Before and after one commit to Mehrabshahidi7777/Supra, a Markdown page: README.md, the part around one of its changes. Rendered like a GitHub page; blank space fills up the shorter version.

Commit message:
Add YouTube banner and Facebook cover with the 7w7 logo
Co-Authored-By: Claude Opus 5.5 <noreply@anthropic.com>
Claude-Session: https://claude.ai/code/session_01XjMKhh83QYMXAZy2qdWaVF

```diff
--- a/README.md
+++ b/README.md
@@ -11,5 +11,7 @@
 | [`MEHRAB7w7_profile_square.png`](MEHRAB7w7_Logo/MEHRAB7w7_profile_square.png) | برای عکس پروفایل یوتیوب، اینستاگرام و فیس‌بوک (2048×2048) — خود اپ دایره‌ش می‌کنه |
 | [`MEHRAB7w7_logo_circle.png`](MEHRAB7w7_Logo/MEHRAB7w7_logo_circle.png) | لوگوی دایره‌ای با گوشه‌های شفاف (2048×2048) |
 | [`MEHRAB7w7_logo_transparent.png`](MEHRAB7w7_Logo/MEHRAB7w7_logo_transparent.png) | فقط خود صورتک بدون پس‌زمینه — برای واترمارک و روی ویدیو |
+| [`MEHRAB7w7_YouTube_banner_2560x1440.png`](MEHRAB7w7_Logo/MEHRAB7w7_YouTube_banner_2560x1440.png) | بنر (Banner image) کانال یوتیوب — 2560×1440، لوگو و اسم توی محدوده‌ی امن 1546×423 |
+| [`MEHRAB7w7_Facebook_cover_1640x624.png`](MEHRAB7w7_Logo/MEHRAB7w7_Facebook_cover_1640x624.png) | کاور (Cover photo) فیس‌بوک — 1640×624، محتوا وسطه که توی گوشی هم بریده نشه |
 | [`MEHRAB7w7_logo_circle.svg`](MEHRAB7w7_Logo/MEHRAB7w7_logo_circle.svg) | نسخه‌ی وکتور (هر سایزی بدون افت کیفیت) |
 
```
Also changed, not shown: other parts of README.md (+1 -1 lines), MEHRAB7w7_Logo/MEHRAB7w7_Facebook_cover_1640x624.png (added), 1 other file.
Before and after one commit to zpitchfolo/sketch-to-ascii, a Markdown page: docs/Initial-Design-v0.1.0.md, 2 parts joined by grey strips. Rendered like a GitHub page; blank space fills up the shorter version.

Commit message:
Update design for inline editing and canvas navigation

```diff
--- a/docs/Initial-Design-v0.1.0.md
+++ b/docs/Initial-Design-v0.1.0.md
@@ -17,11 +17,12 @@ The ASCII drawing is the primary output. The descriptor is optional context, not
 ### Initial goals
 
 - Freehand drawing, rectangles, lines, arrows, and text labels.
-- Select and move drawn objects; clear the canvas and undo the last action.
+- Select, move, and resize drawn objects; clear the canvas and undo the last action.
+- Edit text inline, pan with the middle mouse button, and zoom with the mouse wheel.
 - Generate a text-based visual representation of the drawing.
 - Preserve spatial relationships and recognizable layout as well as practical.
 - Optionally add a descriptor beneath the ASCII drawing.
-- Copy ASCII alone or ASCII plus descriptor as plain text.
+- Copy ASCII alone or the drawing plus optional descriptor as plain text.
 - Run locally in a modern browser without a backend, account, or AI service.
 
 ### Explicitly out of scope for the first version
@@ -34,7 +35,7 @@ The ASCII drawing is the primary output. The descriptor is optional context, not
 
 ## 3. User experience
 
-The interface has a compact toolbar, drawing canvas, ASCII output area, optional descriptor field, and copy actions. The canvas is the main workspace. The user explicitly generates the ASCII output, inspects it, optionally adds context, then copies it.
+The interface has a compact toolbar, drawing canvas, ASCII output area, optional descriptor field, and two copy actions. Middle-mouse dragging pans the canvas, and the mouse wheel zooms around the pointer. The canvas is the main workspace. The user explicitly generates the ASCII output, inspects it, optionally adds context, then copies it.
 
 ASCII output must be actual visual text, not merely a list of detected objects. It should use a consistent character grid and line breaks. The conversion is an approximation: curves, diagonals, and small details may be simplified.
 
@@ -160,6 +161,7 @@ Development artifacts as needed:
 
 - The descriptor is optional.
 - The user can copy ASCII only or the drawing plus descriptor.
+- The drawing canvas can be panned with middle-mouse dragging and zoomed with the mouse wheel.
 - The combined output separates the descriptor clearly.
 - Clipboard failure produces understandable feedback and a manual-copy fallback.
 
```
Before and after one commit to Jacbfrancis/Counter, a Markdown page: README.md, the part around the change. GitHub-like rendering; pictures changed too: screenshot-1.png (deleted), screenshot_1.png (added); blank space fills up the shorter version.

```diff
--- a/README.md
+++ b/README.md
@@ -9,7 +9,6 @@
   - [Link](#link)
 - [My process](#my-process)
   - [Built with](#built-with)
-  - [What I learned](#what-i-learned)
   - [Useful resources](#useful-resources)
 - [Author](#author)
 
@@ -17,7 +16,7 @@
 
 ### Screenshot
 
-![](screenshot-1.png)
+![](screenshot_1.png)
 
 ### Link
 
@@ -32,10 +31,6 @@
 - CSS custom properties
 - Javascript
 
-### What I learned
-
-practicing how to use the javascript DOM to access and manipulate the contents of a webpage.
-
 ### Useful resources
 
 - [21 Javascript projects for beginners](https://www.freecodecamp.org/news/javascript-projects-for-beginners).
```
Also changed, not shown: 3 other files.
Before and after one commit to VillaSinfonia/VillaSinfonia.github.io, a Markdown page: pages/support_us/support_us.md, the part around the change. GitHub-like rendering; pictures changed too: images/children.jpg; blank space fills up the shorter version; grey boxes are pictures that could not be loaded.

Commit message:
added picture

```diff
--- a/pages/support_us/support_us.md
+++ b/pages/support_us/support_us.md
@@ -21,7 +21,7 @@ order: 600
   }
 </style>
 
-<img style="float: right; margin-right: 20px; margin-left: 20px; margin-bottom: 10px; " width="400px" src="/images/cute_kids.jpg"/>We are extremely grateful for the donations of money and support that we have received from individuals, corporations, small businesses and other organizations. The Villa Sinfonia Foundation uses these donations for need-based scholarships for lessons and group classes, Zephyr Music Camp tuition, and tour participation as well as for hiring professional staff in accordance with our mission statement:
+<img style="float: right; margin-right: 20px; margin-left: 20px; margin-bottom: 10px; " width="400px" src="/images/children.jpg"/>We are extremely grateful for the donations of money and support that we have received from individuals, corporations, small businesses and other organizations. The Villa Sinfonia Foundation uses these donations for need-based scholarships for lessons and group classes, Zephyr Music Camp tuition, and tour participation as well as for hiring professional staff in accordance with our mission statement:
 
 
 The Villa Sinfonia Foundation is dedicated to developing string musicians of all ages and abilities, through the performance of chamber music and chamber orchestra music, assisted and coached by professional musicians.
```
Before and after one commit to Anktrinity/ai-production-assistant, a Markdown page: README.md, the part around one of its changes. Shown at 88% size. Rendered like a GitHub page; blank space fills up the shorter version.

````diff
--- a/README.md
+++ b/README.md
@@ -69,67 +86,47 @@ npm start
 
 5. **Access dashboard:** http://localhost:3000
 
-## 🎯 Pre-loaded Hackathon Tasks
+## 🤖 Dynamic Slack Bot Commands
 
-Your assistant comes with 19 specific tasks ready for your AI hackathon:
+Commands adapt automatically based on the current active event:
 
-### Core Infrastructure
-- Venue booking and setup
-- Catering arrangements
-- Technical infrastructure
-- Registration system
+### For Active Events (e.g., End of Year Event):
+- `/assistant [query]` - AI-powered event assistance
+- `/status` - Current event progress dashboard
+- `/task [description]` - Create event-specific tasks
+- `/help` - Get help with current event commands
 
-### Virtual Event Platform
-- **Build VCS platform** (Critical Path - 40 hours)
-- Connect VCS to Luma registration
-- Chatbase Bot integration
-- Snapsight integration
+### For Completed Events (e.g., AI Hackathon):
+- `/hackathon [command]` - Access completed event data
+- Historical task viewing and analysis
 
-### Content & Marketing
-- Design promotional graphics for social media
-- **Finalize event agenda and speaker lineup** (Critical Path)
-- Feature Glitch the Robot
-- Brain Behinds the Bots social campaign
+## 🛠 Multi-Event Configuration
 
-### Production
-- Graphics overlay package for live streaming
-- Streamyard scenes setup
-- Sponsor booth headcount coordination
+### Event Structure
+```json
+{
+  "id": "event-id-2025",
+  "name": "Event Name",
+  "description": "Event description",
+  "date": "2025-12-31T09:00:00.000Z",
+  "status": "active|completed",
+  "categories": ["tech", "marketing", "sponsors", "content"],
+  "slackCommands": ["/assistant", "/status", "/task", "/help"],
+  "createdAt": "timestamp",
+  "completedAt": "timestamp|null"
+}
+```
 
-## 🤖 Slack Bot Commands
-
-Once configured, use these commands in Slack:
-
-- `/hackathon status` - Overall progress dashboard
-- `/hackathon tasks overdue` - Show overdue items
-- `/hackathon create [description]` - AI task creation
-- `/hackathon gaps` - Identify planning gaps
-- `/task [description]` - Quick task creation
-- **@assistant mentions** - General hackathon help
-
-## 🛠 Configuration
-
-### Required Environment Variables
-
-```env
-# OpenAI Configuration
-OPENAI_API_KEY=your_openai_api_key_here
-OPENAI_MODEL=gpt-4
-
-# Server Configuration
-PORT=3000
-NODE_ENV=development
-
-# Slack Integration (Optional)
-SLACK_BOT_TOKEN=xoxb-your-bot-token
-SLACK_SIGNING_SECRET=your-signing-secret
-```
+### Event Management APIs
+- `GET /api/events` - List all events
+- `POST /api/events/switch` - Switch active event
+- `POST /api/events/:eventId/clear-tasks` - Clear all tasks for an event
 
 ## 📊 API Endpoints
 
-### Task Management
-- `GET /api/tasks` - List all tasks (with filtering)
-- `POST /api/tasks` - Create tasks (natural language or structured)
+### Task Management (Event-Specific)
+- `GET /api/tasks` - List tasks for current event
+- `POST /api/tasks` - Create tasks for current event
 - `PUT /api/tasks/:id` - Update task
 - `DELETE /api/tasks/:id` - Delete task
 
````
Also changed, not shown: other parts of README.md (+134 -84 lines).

• **Your objective**: All lines from the opening of the listing above through the line that contains "Also changed, not shown: other parts of README.md (+1 -1" should be given again exactly, and nothing more.

• **Exercise output**:
Before and after one commit to Mehrabshahidi7777/Supra, a Markdown page: README.md, the part around one of its changes. Rendered like a GitHub page; blank space fills up the shorter version.

Commit message:
Add YouTube banner and Facebook cover with the 7w7 logo
Co-Authored-By: Claude Opus 5.5 <noreply@anthropic.com>
Claude-Session: https://claude.ai/code/session_01XjMKhh83QYMXAZy2qdWaVF

```diff
--- a/README.md
+++ b/README.md
@@ -11,5 +11,7 @@
 | [`MEHRAB7w7_profile_square.png`](MEHRAB7w7_Logo/MEHRAB7w7_profile_square.png) | برای عکس پروفایل یوتیوب، اینستاگرام و فیس‌بوک (2048×2048) — خود اپ دایره‌ش می‌کنه |
 | [`MEHRAB7w7_logo_circle.png`](MEHRAB7w7_Logo/MEHRAB7w7_logo_circle.png) | لوگوی دایره‌ای با گوشه‌های شفاف (2048×2048) |
 | [`MEHRAB7w7_logo_transparent.png`](MEHRAB7w7_Logo/MEHRAB7w7_logo_transparent.png) | فقط خود صورتک بدون پس‌زمینه — برای واترمارک و روی ویدیو |
+| [`MEHRAB7w7_YouTube_banner_2560x1440.png`](MEHRAB7w7_Logo/MEHRAB7w7_YouTube_banner_2560x1440.png) | بنر (Banner image) کانال یوتیوب — 2560×1440، لوگو و اسم توی محدوده‌ی امن 1546×423 |
+| [`MEHRAB7w7_Facebook_cover_1640x624.png`](MEHRAB7w7_Logo/MEHRAB7w7_Facebook_cover_1640x624.png) | کاور (Cover photo) فیس‌بوک — 1640×624، محتوا وسطه که توی گوشی هم بریده نشه |
 | [`MEHRAB7w7_logo_circle.svg`](MEHRAB7w7_Logo/MEHRAB7w7_logo_circle.svg) | نسخه‌ی وکتور (هر سایزی بدون افت کیفیت) |
 
```
Also changed, not shown: other parts of README.md (+1 -1 lines), MEHRAB7w7_Logo/MEHRAB7w7_Facebook_cover_1640x624.png (added), 1 other file.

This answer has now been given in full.